Source data START

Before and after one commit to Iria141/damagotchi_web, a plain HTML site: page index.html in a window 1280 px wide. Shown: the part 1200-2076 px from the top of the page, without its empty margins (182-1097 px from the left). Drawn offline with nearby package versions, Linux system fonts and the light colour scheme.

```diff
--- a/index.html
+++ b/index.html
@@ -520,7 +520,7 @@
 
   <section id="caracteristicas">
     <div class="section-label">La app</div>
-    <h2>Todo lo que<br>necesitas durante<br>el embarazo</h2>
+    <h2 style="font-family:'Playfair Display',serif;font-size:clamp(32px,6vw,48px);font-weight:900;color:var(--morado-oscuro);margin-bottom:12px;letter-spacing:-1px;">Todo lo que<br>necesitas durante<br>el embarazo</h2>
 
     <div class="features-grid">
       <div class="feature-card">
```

Source data END

● **Goal of the exercise**:
Reproduce each line of the material exactly as given.

● **Solution to the exercise**:
Before and after one commit to Iria141/damagotchi_web, a plain HTML site: page index.html in a window 1280 px wide. Shown: the part 1200-2076 px from the top of the page, without its empty margins (182-1097 px from the left). Drawn offline with nearby package versions, Linux system fonts and the light colour scheme.

```diff
--- a/index.html
+++ b/index.html
@@ -520,7 +520,7 @@
 
   <section id="caracteristicas">
     <div class="section-label">La app</div>
-    <h2>Todo lo que<br>necesitas durante<br>el embarazo</h2>
+    <h2 style="font-family:'Playfair Display',serif;font-size:clamp(32px,6vw,48px);font-weight:900;color:var(--morado-oscuro);margin-bottom:12px;letter-spacing:-1px;">Todo lo que<br>necesitas durante<br>el embarazo</h2>
 
     <div class="features-grid">
       <div class="feature-card">
```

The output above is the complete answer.